▸ **Task objective**
A verbatim copy of the full data, with no pictures, is the expected answer.

(Screenshot and code edit data)
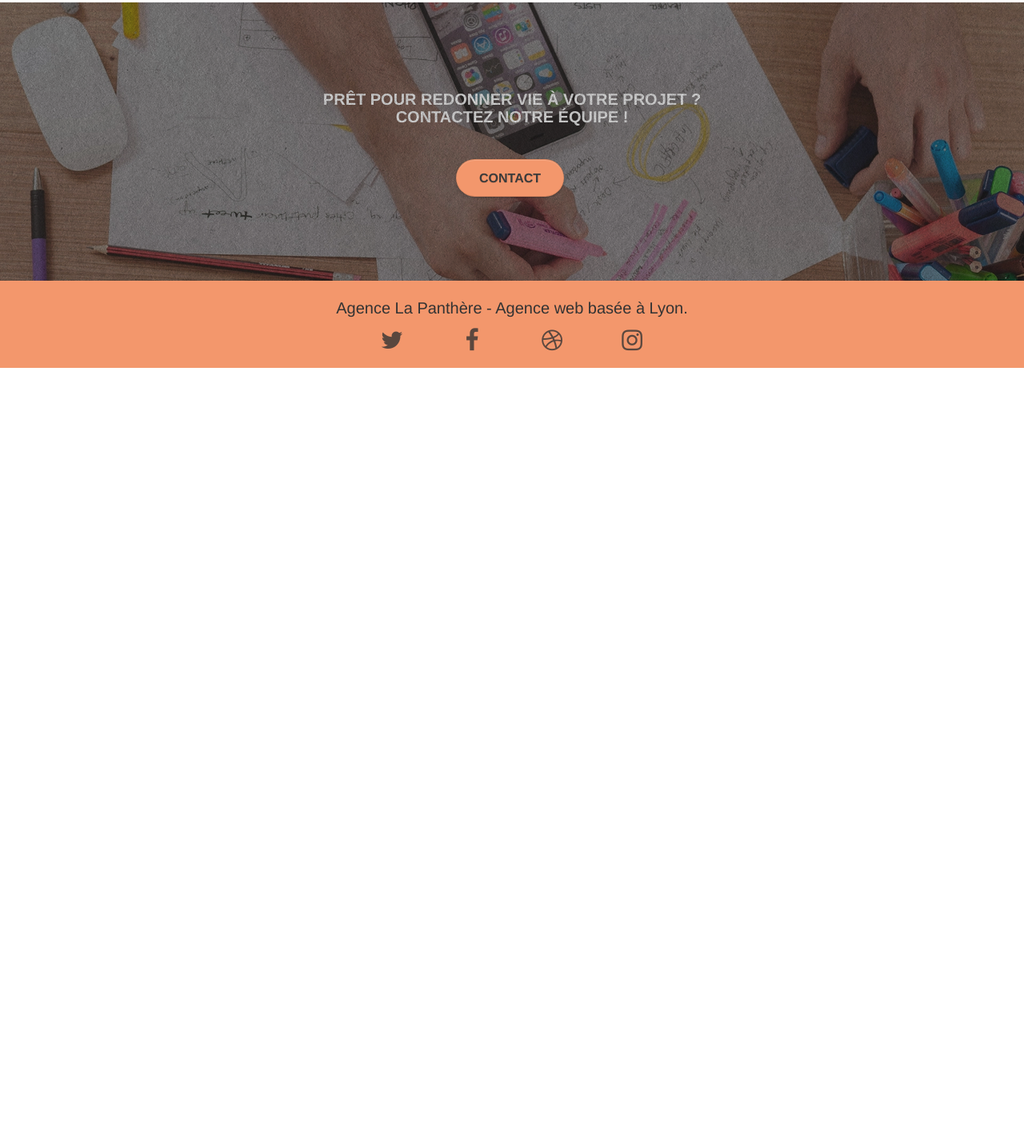
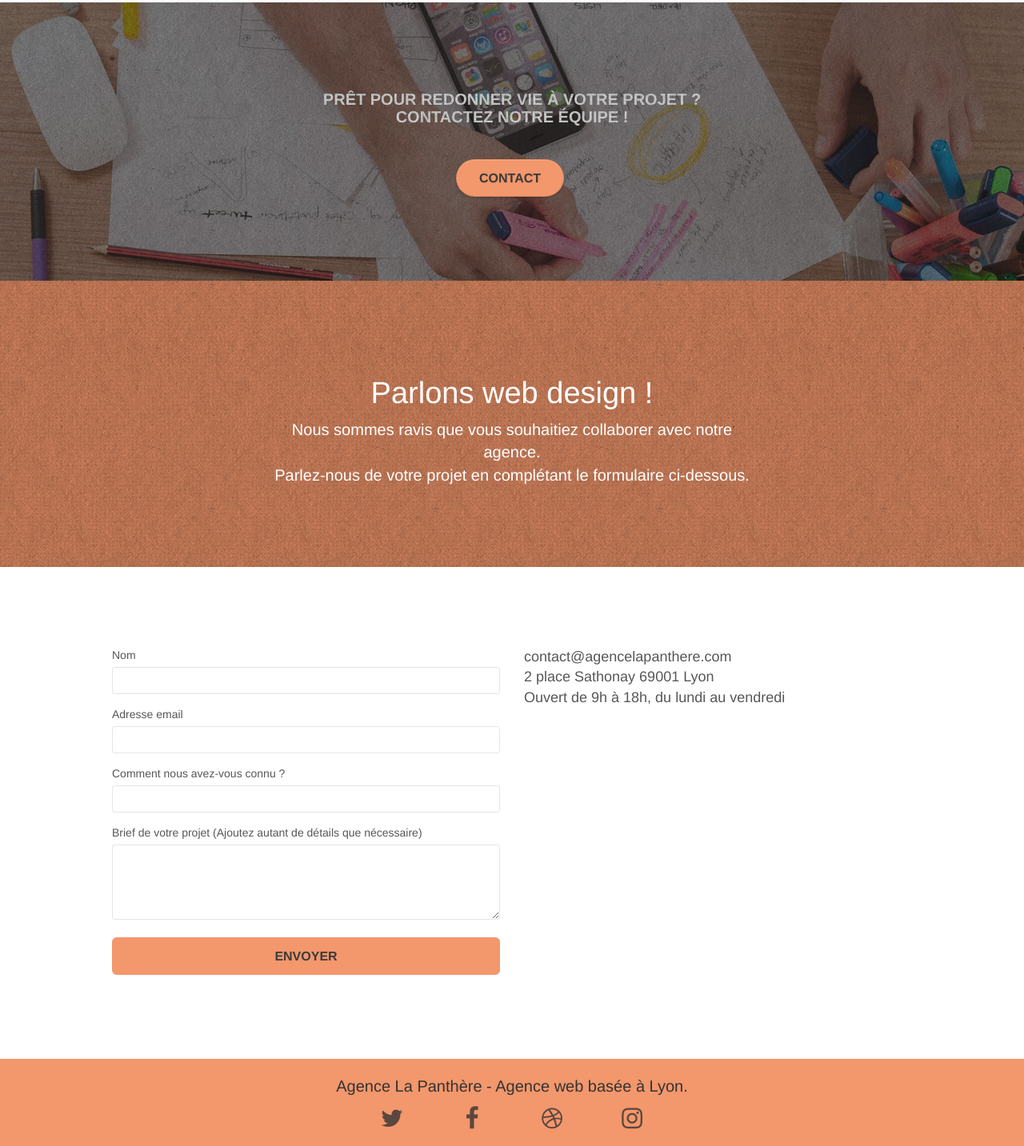
Before and after one commit to JaRoD41/La-Panthere, a website: page index.html in a window 1280 px wide. Shown: the part 3099-4532 px from the top of the page at 80% size. Before the commit the page ends 3559 px from the top, so only its background shows below. Drawn offline with nearby package versions, Linux system fonts and the light colour scheme.

Commit message:
maj suite

```diff
--- a/index.html
+++ b/index.html
@@ -232,6 +232,72 @@
 		</div>
 		<!-- bloc-5-cta END -->
 
+		<!-- bloc-6 -->
+		<div class="bloc bg-dots-bg bg-repeat bgc-atomic-tangerine d-bloc bloc-bg-texture texture-paper" id="bloc-6">
+			<div class="container bloc-lg">
+				<div class="row">
+					<div class="col-sm-12">
+						<h1 class="text-center hero-bloc-text tc-white">
+							Parlons web design !
+						</h1>
+						<p class="text-center mg-lg tc-white tight-width-whitespace">
+							Nous sommes ravis que vous souhaitiez collaborer avec notre agence.<br>
+							Parlez-nous de votre projet en complétant le formulaire ci-dessous.
+						</p>
+					</div>
+				</div>
+			</div>
+		</div>
+		<!-- bloc-6 END -->
+
+		<!-- bloc-7 -->
+		<div class="bloc bgc-white l-bloc" id="bloc-7">
+			<div class="container bloc-lg">
+				<div class="row">
+					<div class="col-sm-6">
+						<form id="form_1" novalidate success-msg="Your message has been sent."
+							fail-msg="Sorry it seems that our mail server is not responding, Sorry for the inconvenience!">
+							<div class="form-group">
+								<label>
+									Nom
+								</label>
+								<input id="name" class="form-control" required />
+							</div>
+							<div class="form-group">
+								<label>
+									Adresse email
+								</label>
+								<input id="email" class="form-control" type="email" required />
+							</div>
+							<div class="form-group">
+								<label>
+									Comment nous avez-vous connu ?
+								</label>
+								<input class="form-control" type="email" required id="input_504" />
+							</div>
+							<div class="form-group">
+								<label>
+									Brief de votre projet (Ajoutez autant de détails que nécessaire)<br>
+								</label><textarea id="message" class="form-control" rows="4" cols="50"
+									required></textarea>
+							</div>
+							<button class="bloc-button btn btn-lg btn-block cta-hero btn-atomic-tangerine"
+								type="submit">
+								Envoyer
+							</button>
+						</form>
+					</div>
+					<div class="col-sm-6">
+						<p>
+							contact@agencelapanthere.com<br>2 place Sathonay 69001 Lyon<br>Ouvert de 9h à 18h, du lundi
+							au vendredi<br>
+						</p>
+					</div>
+				</div>
+			</div>
+		</div>
+		<!-- bloc-7 END -->
+
 		<!-- Footer - bloc-8 -->
 		<div class="bloc bgc-atomic-tangerine d-bloc" id="bloc-8">
 			<div class="container bloc-sm">
```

▸ **Task output**
Before and after one commit to JaRoD41/La-Panthere, a website: page index.html in a window 1280 px wide. Shown: the part 3099-4532 px from the top of the page at 80% size. Before the commit the page ends 3559 px from the top, so only its background shows below. Drawn offline with nearby package versions, Linux system fonts and the light colour scheme.

Commit message:
maj suite

```diff
--- a/index.html
+++ b/index.html
@@ -232,6 +232,72 @@
 		</div>
 		<!-- bloc-5-cta END -->
 
+		<!-- bloc-6 -->
+		<div class="bloc bg-dots-bg bg-repeat bgc-atomic-tangerine d-bloc bloc-bg-texture texture-paper" id="bloc-6">
+			<div class="container bloc-lg">
+				<div class="row">
+					<div class="col-sm-12">
+						<h1 class="text-center hero-bloc-text tc-white">
+							Parlons web design !
+						</h1>
+						<p class="text-center mg-lg tc-white tight-width-whitespace">
+							Nous sommes ravis que vous souhaitiez collaborer avec notre agence.<br>
+							Parlez-nous de votre projet en complétant le formulaire ci-dessous.
+						</p>
+					</div>
+				</div>
+			</div>
+		</div>
+		<!-- bloc-6 END -->
+
+		<!-- bloc-7 -->
+		<div class="bloc bgc-white l-bloc" id="bloc-7">
+			<div class="container bloc-lg">
+				<div class="row">
+					<div class="col-sm-6">
+						<form id="form_1" novalidate success-msg="Your message has been sent."
+							fail-msg="Sorry it seems that our mail server is not responding, Sorry for the inconvenience!">
+							<div class="form-group">
+								<label>
+									Nom
+								</label>
+								<input id="name" class="form-control" required />
+							</div>
+							<div class="form-group">
+								<label>
+									Adresse email
+								</label>
+								<input id="email" class="form-control" type="email" required />
+							</div>
+							<div class="form-group">
+								<label>
+									Comment nous avez-vous connu ?
+								</label>
+								<input class="form-control" type="email" required id="input_504" />
+							</div>
+							<div class="form-group">
+								<label>
+									Brief de votre projet (Ajoutez autant de détails que nécessaire)<br>
+								</label><textarea id="message" class="form-control" rows="4" cols="50"
+									required></textarea>
+							</div>
+							<button class="bloc-button btn btn-lg btn-block cta-hero btn-atomic-tangerine"
+								type="submit">
+								Envoyer
+							</button>
+						</form>
+					</div>
+					<div class="col-sm-6">
+						<p>
+							contact@agencelapanthere.com<br>2 place Sathonay 69001 Lyon<br>Ouvert de 9h à 18h, du lundi
+							au vendredi<br>
+						</p>
+					</div>
+				</div>
+			</div>
+		</div>
+		<!-- bloc-7 END -->
+
 		<!-- Footer - bloc-8 -->
 		<div class="bloc bgc-atomic-tangerine d-bloc" id="bloc-8">
 			<div class="container bloc-sm">
```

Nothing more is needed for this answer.